I visited One Medical in Seattle recently for my annual physical. The clinic had tall ceilings, gentle lighting and colors, and modern decor that blended well together. It was a calming and welcoming space. 

The receptionist checked me in with a warm smile and a gentle voice. In a few minutes, the doctor met me in the reception and led me to her office. She showed similar warmth and genuine care. She asked me how I have been feeling, walked me through the process, gave me heads up and asked for permission before each procedure, then explained the results along with reassuring and firm advice on how to take care of myself. 

There was no medicine or treatment, but the visit had boosted my mood and wellness. I left feeling good and positive.

Let me contrast this with a couple of recent experiences.

Last week, I clicked on a link to Forbes or Fortune article. As soon as I scrolled down past the first paragraph, there was a pop up asking me to enter my email, then without warning, a video ad took over screen and autoplayed, and then I was prompted with an upsell to subscribe. My enthusiasm for the article was gutted and I just exit the page. What a hostile and classless reading experience! 

Yesterday, my 2 year old nephew was engrossed in a watching a cartoon on a phone. Someone called and the phone rang suddenly and loudly. It caught him by surprise and he started crying. This isn't a great adult experience either. If the user is already looking at the phone, can't the cue just be visual? Does it even have to ring? Can't the volume go up more gradually?

Think about the best product or service that you used recently. Why did you like it? What makes it so much better than the rest?

Good products are functional. Great products are emotionally calming, fulfilling and joyful to experience. 

We are emotional beings - feelings a core aspect of our wellness and how we value any experience. 

To create great products, you have to truly aspire to delight users, never be satisfied, keep learning, testing, observing, and honing the craft. Here are my top recommendations to get started: 
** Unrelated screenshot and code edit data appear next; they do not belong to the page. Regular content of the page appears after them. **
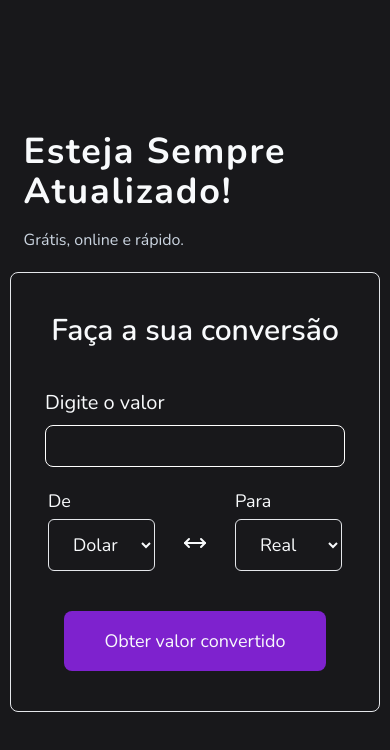
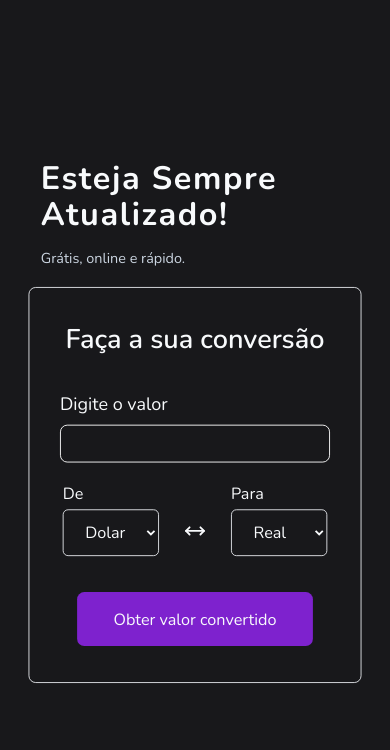
Before and after one commit to victorzld/cambio-facil, a React (Vite) app: page / in a window 390 px wide. Shown: the top 750 px of the page. Built offline with nearby package versions, Linux system fonts and the light colour scheme.

Commit message:
modifies responsiveness for mobile

```diff
--- a/src/App.tsx
+++ b/src/App.tsx
@@ -32,7 +32,7 @@ export function App() {
   return (
     <main className='max-w-[1216px] mx-auto'>
       <div className="text-slate-50 h-screen grid grid-cols-2 max-md:grid-cols-1">
-        <div className="flex flex-col items-center justify-center ">
+        <div className="flex flex-col items-center justify-center max-sm:scale-90">
 
           <div className='flex flex-col items-start -ml-20 gap-4 mb-5'>
             <div>
```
1. Start paying attention to how users would feel. What's their mood and need when they start the experience, what do they want to accomplish, how will they feel with each interaction, how will they feel when things don't work and how will they feel at the end. Aim to create a sense of comfort, fulfillment and joy with every interaction, big or small. Develop your intuition and do plenty of user interviews with close-to-real prototypes and situations. 

2. Create harmonious flows, not solo screens. Think about where the user starts, how they transition, how they end. Make them all feel like a cohesive, pleasing and consistent whole. 
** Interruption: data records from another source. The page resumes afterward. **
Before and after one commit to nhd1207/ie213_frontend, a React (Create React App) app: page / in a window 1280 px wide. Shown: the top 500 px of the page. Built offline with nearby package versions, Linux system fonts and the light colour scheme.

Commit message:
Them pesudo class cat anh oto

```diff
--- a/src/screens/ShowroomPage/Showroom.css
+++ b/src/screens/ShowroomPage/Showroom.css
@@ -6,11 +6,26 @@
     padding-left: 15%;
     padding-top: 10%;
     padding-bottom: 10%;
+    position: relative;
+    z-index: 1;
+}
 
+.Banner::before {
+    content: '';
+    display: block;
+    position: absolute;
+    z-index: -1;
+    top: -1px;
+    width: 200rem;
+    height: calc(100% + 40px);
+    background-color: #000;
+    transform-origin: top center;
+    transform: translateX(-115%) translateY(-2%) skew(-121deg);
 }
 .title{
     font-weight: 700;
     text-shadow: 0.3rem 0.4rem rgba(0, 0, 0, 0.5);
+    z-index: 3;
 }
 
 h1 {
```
3. Don't jar the user! Be gentle and gradual in interactions - don't switch from one thing to an other quickly and without warning. Use cues, animations, soft visuals, colors and usuals. Anticipate what they need and when, and gently prompt where helpful. 

4. Reduce cognitive load. Keep things simple and minimal. Have a clear visual hierarchy and information architecture. Tuck away controls and other elements that aren't relevant. 

5. Reduce scope, so you can delivery high quality. Product and design teams often fall into the trap of taking on a lot, spreading too thin and delivering sub par experiences. Great products are usually not the most full featured products. The first iPhone didn't even have cut and paste. Shipping low quality products also does vicious and irreparable harm to the culture by establishing low standards. 

Be thoughtful and caring, take pride in your work, aim high, keep learning and making things better. 

PS - Many of these apply not just to designing products and services, but also to how you interact with people in a personal or group setting every day. With care, thoughtfulness and practice, you can make every interaction peaceful and joyful to others.